Your answer should be a single number: how many lines in the data below hold the string "View".

- - -

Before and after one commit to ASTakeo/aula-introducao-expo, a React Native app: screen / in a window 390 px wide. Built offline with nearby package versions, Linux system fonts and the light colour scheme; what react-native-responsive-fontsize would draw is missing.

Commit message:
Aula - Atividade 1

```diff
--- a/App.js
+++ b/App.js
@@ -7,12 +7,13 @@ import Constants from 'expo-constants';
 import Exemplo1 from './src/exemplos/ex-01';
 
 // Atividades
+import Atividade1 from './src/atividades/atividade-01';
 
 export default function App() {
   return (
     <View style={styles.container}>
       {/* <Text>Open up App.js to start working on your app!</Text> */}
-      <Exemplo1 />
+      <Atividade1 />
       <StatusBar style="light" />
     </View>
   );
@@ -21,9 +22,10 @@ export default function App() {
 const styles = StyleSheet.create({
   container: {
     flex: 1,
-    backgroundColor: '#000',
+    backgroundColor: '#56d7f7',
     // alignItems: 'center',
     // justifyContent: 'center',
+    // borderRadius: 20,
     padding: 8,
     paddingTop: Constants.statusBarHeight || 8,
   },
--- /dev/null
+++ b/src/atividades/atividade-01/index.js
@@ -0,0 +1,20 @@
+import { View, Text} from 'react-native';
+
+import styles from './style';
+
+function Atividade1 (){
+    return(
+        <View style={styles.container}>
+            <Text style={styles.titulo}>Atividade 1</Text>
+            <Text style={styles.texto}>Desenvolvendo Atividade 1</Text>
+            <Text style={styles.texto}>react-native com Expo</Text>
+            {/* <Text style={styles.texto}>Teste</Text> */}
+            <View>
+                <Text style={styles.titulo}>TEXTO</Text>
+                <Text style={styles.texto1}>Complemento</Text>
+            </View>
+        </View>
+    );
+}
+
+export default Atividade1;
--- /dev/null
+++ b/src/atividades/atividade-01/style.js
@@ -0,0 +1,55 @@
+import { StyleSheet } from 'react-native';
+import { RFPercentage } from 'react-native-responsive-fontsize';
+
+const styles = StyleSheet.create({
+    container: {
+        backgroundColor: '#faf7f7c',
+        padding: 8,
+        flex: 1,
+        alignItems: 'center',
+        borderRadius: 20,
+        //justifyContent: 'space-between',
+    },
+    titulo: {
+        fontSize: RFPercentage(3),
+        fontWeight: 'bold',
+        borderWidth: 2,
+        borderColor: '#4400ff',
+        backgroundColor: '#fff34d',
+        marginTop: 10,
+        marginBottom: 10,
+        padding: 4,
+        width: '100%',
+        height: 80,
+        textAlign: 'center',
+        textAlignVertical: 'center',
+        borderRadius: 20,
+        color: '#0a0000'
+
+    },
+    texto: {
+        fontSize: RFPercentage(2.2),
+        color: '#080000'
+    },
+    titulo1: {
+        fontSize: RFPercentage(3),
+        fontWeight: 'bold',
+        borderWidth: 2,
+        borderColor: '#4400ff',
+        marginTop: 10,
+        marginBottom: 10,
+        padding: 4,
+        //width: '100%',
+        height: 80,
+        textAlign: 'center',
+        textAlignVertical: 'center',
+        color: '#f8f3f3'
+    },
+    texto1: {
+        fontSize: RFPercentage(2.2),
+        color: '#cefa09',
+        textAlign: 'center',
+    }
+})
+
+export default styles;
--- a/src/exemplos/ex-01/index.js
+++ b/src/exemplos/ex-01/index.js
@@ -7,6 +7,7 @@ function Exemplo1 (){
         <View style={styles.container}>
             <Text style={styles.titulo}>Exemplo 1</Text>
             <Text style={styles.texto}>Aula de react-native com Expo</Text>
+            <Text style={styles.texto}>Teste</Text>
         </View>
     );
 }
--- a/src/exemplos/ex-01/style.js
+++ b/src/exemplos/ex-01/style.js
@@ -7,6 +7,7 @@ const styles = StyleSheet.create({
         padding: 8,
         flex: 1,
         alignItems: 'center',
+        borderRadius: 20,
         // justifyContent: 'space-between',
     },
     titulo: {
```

- - -

*Task solution*
9